Normandy Pale narrates the story in a narrative-nonfiction final project for school, complete with footnotes to her teacher. Her friends Dusk and Neil are the more enthusiastic truth-seekers, thrilled with their apparent success at launching a truth revolution. Normandy and her family are in the habit of avoiding the truth and not talking about important issues. Normandy’s older sister, Keira, is a famous author/illustrator of a graphic novel series based on their own family. Normandy has never enjoyed watching the caricature of herself act embarrassingly in the pages of the popular graphic novel, but her parents pass it off as “inspiration” and “creative license.” Keira recently dropped out of college, returned home to write in the girls’ shared closet, but won’t answer questions about what might have happened at school. As the three friends seek the truth at school, Keira begins to open up at home, at night, in the dark, in whispered conversations with Normandy. The truths she wants to share are painful to hear, but are they the truth? Normandy starts to investigate.
There’s a dash of romance, too, and even that is complicated as evidenced by Normandy’s footnote #91:
“Gone with the Wind, The Hunger Games, Twilight, Bridget Jones’s Diary. And every single one of them would be better without a love triangle. Maybe I’m just prejudiced. And also a touch bitter.”
Share this with Rainbow Rowell and E. Lockhart fans. Humorous, hip, and horrifying. That’s the truth.

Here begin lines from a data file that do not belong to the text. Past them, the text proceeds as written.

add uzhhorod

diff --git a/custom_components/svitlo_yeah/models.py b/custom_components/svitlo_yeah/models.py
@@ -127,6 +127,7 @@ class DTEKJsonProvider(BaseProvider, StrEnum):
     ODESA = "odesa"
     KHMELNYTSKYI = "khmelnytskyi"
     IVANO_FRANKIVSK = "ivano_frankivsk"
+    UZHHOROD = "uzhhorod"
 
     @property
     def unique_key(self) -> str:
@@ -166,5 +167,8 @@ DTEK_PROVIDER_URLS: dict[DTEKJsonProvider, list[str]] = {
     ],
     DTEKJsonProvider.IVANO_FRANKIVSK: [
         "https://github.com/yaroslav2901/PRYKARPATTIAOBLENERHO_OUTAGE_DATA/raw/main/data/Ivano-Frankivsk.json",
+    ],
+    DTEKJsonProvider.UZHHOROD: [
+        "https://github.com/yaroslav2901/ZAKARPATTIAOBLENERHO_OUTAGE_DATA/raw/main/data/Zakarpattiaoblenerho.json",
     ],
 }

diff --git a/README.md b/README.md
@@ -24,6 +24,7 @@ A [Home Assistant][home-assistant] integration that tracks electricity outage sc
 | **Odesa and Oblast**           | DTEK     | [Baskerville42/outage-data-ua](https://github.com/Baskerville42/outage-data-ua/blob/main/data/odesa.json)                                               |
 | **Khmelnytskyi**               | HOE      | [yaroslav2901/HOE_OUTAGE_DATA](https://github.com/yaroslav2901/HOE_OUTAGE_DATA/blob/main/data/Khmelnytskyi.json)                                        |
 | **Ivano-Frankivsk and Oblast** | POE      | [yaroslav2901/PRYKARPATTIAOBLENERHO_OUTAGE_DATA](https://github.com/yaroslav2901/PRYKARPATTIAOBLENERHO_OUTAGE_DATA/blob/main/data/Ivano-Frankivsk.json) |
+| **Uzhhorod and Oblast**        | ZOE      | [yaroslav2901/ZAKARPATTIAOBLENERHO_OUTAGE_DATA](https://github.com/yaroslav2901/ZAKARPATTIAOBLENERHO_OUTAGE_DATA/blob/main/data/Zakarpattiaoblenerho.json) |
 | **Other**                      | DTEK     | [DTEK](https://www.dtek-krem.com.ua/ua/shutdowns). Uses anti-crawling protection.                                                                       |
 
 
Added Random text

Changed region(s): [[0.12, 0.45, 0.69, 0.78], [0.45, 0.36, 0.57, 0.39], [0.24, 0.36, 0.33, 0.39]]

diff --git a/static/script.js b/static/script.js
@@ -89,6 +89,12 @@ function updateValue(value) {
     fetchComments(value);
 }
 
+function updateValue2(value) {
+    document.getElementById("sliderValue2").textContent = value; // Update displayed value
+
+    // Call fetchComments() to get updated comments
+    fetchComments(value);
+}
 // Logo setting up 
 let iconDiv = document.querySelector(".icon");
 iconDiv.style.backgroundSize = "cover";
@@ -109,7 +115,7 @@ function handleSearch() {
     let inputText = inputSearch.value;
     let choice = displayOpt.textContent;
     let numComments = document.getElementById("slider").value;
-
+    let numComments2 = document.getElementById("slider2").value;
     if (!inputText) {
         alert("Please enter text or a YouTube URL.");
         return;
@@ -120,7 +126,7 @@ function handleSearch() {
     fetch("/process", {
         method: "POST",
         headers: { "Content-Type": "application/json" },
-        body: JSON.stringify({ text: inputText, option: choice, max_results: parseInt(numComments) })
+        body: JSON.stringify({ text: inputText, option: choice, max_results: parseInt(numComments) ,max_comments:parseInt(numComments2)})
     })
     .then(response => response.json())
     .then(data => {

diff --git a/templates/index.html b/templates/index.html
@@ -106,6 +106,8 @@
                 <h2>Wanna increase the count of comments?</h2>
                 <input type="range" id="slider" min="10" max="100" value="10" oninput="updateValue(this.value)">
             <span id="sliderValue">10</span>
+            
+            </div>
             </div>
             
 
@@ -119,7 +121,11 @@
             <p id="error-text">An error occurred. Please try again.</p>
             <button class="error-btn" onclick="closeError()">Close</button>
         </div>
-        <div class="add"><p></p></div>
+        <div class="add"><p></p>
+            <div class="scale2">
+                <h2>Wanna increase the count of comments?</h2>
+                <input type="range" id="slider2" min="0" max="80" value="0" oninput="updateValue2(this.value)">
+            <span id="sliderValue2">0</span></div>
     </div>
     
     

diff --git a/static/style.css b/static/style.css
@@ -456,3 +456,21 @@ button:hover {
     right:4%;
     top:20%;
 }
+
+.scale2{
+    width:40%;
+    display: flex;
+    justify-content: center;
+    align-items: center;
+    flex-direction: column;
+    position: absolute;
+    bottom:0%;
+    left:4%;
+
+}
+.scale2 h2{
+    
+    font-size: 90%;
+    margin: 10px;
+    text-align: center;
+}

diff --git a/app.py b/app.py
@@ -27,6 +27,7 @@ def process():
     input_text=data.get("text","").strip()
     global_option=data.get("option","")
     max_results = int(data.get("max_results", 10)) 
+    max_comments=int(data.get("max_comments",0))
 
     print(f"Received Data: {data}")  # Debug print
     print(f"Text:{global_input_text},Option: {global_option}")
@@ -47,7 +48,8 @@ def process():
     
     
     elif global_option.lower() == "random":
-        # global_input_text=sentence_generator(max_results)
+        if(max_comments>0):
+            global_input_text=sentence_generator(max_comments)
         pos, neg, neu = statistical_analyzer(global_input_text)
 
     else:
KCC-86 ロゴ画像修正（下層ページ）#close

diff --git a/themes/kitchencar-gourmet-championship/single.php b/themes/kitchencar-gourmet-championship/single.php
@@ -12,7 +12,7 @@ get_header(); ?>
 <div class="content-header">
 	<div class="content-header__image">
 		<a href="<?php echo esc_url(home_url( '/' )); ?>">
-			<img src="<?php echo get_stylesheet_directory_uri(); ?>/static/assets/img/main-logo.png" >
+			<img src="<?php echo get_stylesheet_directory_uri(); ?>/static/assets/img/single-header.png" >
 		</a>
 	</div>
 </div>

Lynn: The commonly held belief is that the truth will set you free, but does it really? Is telling the truth always the best thing and is there a cost? Sometimes it is by avoiding the truth that families manage to function. Juby examines these pivotal questions and many more through Normandy’s eyes. Yet, as Normandy herself notes in one of her footnotes, she IS an unreliable narrator after all. I love this book unreservedly, from the explorations of the nature of truth to the brilliant depiction of a family struggling silently with the dynamics of a dominant personality, all laced with charming but snarky humor. As always, the witty dialogue is one of the chief joys of Juby’s writing, along with her richly developed cast of characters. Give this to thoughtful readers looking for something intelligent yet wonderfully different.